= Record set =
┄┄┄┄┄┄┄┄┄┄┄┄┄┄┄┄┄┄┄┄

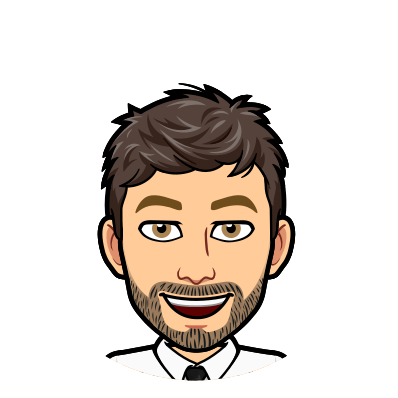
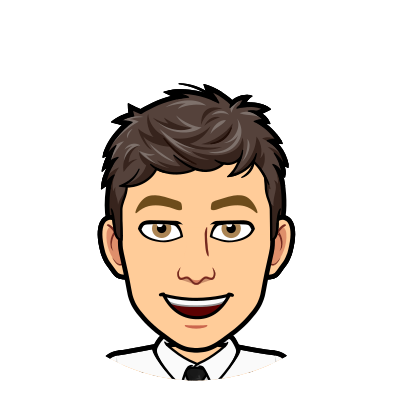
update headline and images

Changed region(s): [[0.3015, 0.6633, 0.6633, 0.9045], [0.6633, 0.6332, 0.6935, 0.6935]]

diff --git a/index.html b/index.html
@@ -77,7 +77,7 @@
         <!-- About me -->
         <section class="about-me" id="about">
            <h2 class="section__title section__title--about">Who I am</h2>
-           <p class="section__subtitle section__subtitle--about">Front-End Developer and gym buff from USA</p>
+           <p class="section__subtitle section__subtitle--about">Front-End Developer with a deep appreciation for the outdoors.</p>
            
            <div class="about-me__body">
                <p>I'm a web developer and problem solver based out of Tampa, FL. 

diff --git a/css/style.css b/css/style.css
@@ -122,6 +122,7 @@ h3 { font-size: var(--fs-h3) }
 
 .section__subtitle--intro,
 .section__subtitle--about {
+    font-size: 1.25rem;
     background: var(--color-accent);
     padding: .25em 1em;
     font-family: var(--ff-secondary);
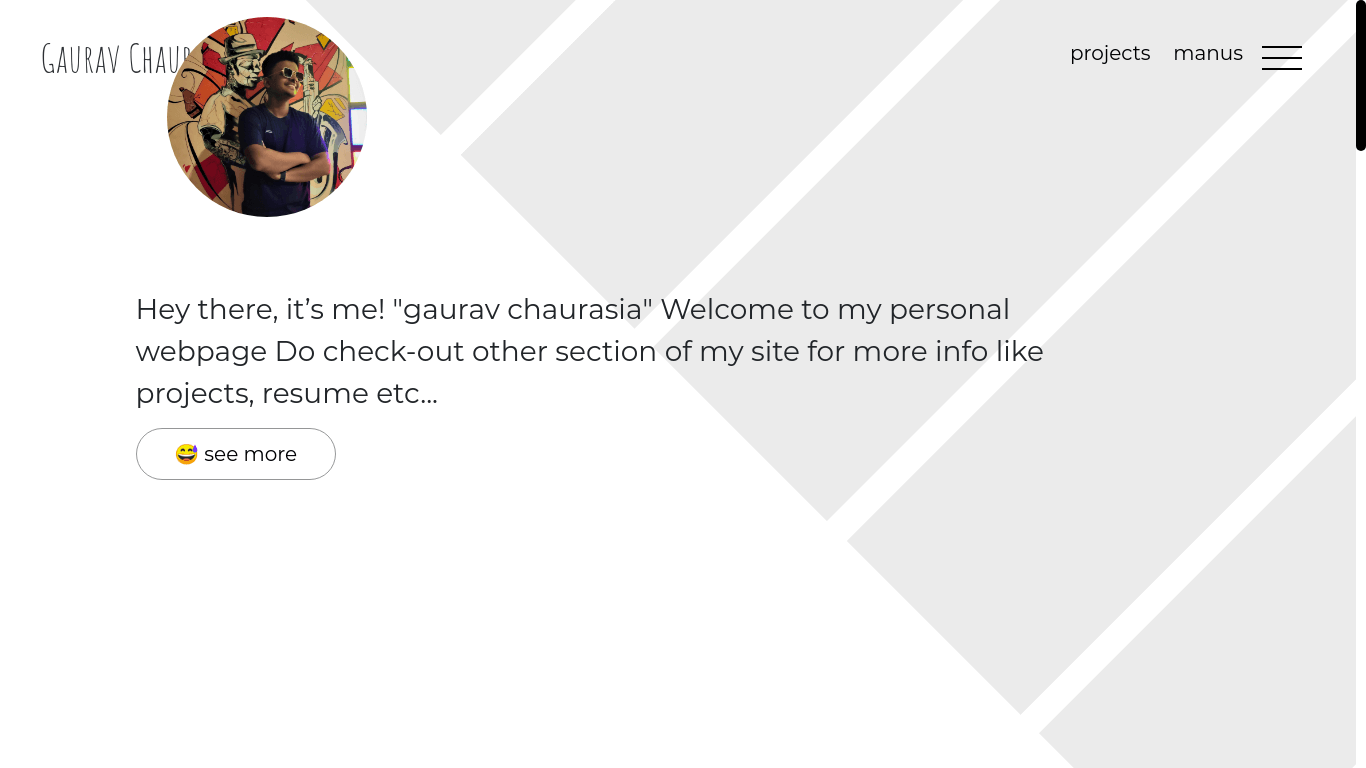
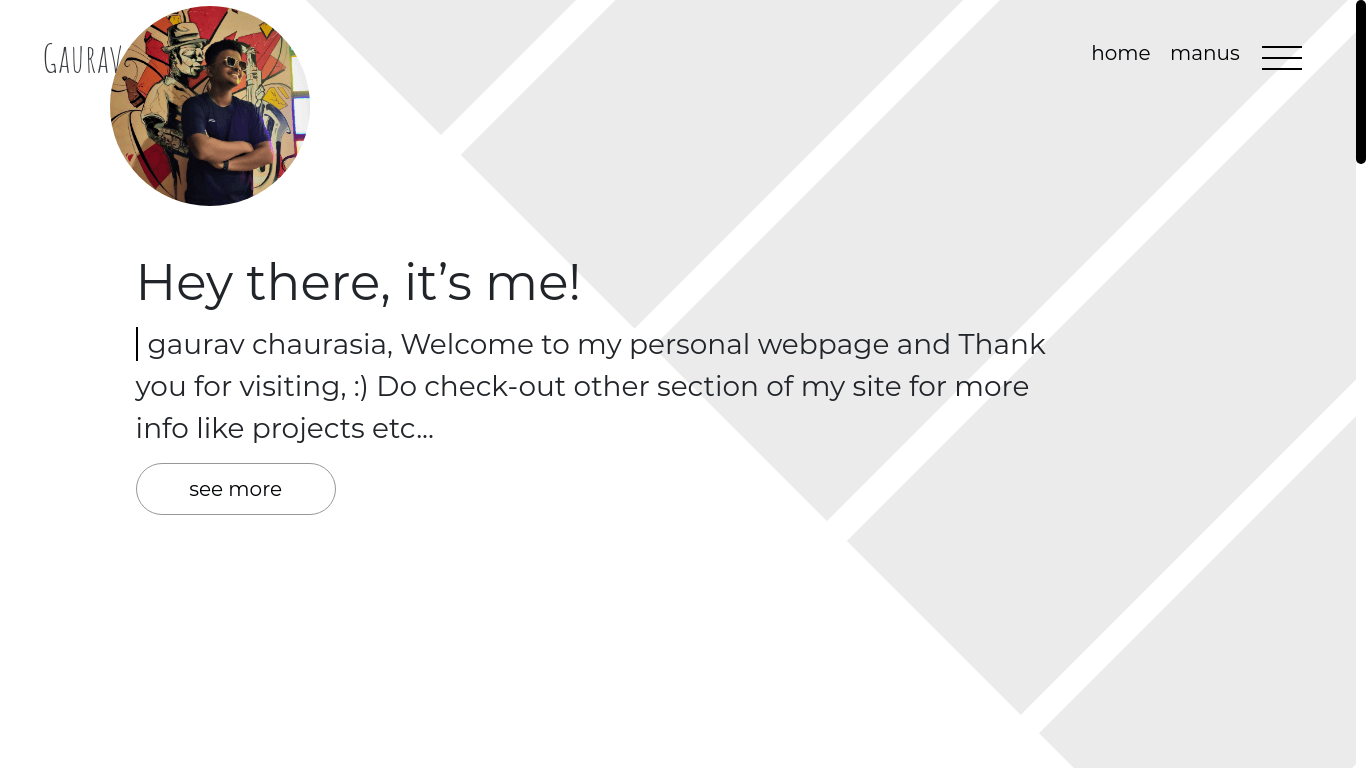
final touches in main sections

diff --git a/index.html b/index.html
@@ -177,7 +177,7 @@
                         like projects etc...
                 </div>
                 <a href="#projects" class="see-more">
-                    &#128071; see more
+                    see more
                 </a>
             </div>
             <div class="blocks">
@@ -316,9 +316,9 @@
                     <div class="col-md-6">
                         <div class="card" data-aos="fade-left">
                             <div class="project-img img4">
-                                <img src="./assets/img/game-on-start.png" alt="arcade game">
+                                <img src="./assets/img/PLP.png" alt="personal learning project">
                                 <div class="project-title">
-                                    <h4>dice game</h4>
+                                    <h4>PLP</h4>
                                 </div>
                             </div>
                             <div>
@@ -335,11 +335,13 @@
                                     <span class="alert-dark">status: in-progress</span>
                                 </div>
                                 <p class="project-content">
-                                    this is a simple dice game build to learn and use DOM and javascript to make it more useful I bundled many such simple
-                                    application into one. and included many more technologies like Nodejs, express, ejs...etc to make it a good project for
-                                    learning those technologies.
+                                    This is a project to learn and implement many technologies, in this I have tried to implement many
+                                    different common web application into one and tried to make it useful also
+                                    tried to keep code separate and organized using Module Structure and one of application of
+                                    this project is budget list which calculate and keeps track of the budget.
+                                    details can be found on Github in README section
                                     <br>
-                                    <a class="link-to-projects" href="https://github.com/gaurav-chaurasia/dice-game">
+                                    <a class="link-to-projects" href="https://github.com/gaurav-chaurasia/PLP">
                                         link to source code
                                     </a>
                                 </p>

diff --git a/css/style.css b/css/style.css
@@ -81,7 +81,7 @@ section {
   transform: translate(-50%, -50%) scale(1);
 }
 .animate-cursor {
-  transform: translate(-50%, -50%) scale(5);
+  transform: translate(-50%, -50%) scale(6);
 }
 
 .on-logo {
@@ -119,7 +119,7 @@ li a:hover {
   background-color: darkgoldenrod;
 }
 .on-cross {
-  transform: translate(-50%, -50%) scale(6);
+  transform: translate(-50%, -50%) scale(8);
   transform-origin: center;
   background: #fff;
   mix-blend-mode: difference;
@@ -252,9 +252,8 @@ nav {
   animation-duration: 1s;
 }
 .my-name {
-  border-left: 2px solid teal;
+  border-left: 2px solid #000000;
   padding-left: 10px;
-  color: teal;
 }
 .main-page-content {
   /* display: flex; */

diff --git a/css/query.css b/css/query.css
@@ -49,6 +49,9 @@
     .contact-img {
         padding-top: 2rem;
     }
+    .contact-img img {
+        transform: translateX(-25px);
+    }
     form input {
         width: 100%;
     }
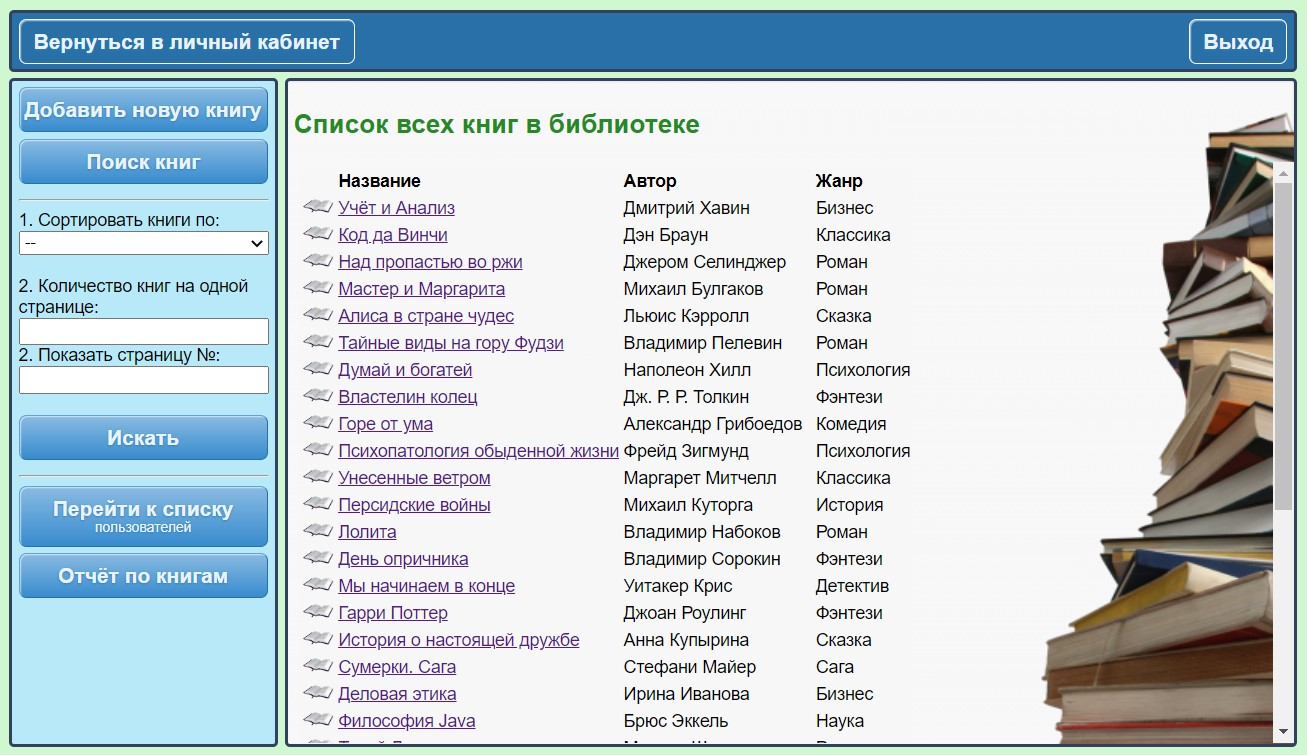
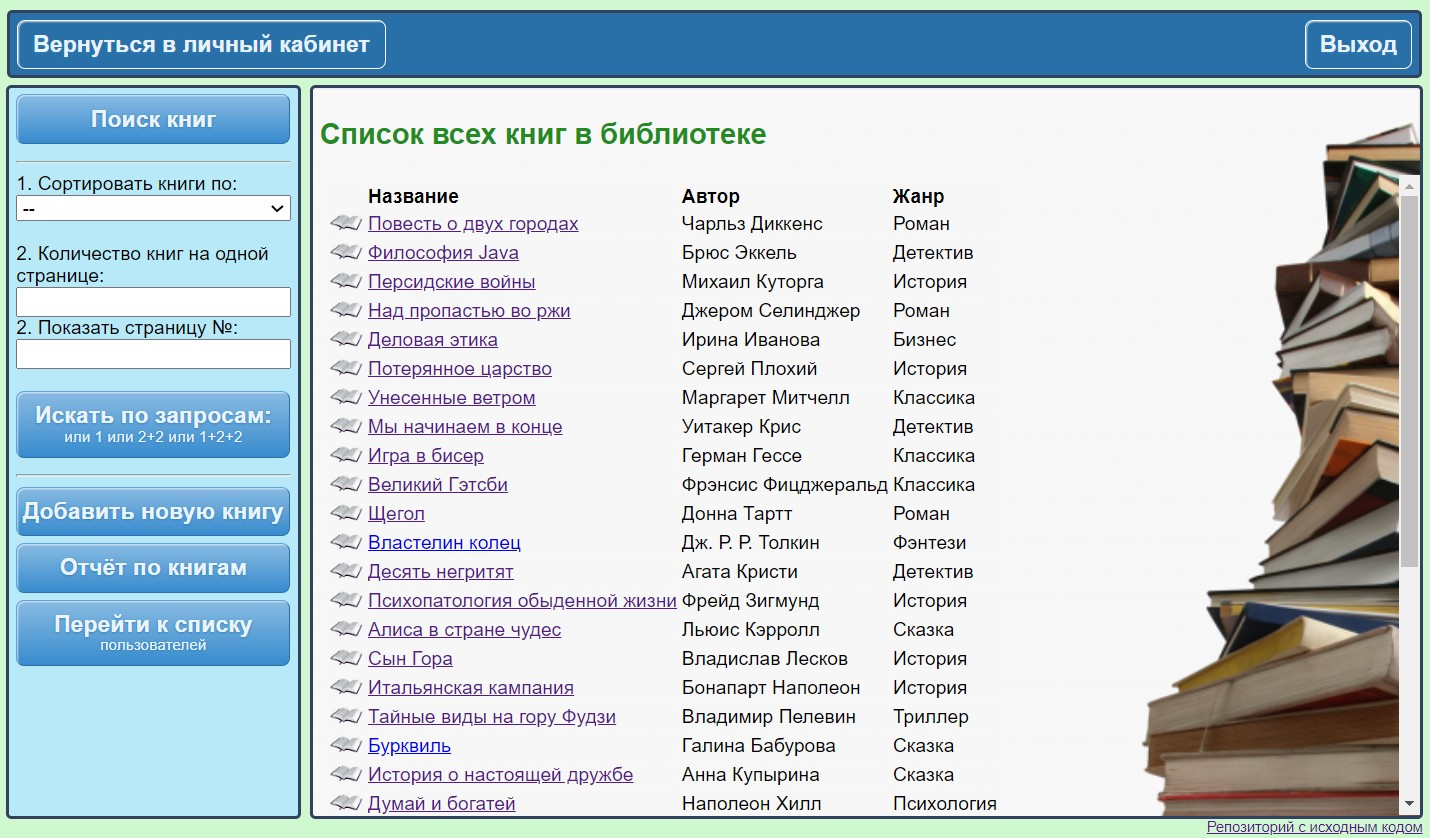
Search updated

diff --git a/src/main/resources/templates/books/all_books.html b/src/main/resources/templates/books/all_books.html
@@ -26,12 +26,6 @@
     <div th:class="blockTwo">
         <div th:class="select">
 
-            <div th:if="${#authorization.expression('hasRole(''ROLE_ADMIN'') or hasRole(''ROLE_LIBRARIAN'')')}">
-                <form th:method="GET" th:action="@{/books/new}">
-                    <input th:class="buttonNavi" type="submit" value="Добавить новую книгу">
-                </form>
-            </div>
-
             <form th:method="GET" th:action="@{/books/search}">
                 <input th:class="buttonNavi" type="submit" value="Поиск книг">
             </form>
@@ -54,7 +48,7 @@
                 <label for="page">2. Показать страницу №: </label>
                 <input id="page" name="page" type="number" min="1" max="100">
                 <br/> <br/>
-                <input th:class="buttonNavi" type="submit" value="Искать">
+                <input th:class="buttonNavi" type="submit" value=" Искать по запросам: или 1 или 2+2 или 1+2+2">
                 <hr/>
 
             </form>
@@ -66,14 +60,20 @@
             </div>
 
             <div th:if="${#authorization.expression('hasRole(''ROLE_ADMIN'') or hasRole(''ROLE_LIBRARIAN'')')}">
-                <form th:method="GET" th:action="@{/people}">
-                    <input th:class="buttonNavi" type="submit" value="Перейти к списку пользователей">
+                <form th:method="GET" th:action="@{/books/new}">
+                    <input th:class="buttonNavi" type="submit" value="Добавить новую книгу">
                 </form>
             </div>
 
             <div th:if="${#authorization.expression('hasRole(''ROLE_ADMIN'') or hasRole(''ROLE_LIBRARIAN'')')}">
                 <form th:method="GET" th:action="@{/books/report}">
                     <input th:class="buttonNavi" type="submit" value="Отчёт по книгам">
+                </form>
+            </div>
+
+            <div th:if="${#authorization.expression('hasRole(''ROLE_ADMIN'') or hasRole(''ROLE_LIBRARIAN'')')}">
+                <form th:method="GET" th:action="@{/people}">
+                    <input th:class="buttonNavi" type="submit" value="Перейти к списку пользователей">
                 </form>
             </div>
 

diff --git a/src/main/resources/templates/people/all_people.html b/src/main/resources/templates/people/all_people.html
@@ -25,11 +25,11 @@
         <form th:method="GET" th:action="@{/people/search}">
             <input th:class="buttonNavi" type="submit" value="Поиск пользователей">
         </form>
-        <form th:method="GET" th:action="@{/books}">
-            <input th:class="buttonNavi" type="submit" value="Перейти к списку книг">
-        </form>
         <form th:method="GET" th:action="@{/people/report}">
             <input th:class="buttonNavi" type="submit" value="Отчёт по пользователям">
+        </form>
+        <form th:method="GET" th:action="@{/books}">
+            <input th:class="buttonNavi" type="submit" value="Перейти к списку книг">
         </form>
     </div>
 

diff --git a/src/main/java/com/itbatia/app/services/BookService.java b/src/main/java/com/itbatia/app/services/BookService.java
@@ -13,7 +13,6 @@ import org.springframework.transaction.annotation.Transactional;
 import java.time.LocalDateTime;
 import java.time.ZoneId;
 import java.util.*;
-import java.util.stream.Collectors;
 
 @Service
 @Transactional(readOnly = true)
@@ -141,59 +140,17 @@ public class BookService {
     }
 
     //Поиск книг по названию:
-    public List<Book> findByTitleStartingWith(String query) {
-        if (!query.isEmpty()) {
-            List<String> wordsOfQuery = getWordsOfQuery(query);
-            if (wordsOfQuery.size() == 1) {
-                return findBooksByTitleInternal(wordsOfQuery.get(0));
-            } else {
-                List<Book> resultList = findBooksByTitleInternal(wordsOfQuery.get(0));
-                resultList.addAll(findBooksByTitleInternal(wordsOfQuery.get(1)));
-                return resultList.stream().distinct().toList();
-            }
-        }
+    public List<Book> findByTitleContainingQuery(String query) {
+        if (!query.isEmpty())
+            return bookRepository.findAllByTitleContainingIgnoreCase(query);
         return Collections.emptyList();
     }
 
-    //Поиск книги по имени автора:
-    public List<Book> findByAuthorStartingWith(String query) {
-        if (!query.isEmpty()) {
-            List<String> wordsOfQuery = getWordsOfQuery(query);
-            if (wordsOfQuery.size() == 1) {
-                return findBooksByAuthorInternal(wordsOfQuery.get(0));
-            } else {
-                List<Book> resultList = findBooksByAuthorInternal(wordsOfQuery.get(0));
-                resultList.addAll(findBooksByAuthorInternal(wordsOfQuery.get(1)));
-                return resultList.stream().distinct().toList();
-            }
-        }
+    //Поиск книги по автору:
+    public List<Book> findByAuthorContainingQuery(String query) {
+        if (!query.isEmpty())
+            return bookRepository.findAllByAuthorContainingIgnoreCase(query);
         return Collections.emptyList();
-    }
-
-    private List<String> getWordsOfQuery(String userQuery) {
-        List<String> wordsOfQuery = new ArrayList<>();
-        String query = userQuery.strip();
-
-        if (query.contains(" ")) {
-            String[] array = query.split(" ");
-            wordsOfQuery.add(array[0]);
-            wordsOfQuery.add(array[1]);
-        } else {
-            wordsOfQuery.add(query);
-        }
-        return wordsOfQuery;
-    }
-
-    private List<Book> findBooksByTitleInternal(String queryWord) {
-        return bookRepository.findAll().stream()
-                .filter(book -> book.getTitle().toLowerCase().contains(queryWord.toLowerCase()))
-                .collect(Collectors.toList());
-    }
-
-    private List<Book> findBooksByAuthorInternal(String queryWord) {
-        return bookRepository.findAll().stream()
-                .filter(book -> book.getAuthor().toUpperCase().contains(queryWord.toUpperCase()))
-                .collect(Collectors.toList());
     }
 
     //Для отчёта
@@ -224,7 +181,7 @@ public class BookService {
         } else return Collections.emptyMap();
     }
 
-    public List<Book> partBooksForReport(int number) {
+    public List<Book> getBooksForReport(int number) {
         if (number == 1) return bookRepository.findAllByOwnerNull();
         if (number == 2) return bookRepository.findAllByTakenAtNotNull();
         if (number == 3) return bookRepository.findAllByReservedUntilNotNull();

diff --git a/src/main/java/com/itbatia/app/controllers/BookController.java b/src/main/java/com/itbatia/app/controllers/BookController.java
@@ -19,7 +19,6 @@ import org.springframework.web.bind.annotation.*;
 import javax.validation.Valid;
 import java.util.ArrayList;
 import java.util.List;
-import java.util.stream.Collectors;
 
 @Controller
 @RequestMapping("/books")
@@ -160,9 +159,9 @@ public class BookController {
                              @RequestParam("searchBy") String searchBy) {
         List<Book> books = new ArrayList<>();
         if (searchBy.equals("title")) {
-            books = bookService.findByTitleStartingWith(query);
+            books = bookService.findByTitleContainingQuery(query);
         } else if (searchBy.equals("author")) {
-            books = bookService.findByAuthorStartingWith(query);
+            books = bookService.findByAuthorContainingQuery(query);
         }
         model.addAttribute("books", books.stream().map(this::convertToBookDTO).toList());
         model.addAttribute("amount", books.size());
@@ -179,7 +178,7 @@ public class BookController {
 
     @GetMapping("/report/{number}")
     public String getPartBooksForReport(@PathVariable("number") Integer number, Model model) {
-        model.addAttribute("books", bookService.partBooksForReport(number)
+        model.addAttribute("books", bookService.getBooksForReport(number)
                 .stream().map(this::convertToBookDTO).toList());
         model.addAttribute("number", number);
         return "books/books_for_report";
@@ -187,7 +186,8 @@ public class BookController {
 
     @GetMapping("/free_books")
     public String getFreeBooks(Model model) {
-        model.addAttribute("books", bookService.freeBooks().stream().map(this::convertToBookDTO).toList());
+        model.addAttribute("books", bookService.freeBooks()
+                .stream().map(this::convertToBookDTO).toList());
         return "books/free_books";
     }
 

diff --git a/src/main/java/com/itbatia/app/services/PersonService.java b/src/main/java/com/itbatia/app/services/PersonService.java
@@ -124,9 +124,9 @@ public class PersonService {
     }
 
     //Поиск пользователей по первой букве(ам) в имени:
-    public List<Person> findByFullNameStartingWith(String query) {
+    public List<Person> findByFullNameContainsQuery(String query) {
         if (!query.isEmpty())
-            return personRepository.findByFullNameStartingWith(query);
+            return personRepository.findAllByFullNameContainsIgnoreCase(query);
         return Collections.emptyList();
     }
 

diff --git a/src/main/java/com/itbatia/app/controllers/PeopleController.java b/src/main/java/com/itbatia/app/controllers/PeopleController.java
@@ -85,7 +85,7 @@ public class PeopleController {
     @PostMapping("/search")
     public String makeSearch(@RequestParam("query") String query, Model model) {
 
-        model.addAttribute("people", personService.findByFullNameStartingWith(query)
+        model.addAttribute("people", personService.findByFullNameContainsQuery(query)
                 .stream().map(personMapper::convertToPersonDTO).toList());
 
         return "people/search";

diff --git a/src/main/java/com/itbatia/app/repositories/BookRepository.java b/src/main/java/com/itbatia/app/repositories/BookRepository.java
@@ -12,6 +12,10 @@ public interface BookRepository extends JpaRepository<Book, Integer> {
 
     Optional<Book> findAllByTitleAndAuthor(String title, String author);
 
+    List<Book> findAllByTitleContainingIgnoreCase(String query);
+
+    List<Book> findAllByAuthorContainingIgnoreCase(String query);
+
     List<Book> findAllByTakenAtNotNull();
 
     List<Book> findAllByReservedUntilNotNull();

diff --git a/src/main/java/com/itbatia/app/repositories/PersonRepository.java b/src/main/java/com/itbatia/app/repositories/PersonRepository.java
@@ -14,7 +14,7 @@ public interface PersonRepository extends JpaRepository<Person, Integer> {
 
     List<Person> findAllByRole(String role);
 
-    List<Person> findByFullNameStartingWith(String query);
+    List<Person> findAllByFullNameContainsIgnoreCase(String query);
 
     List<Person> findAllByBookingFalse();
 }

┄┄┄┄┄┄┄┄┄┄┄┄┄┄┄┄┄┄┄┄

= Task goal =
Begin with the first line of the records and repeat every line up to the one with "-177,7 +177,7 @@", counting that line too. Pictures are not part of the copy.

= Finished task =
update headline and images

Changed region(s): [[0.3015, 0.6633, 0.6633, 0.9045], [0.6633, 0.6332, 0.6935, 0.6935]]

diff --git a/index.html b/index.html
@@ -77,7 +77,7 @@
         <!-- About me -->
         <section class="about-me" id="about">
            <h2 class="section__title section__title--about">Who I am</h2>
-           <p class="section__subtitle section__subtitle--about">Front-End Developer and gym buff from USA</p>
+           <p class="section__subtitle section__subtitle--about">Front-End Developer with a deep appreciation for the outdoors.</p>
            
            <div class="about-me__body">
                <p>I'm a web developer and problem solver based out of Tampa, FL. 

diff --git a/css/style.css b/css/style.css
@@ -122,6 +122,7 @@ h3 { font-size: var(--fs-h3) }
 
 .section__subtitle--intro,
 .section__subtitle--about {
+    font-size: 1.25rem;
     background: var(--color-accent);
     padding: .25em 1em;
     font-family: var(--ff-secondary);
final touches in main sections

diff --git a/index.html b/index.html
@@ -177,7 +177,7 @@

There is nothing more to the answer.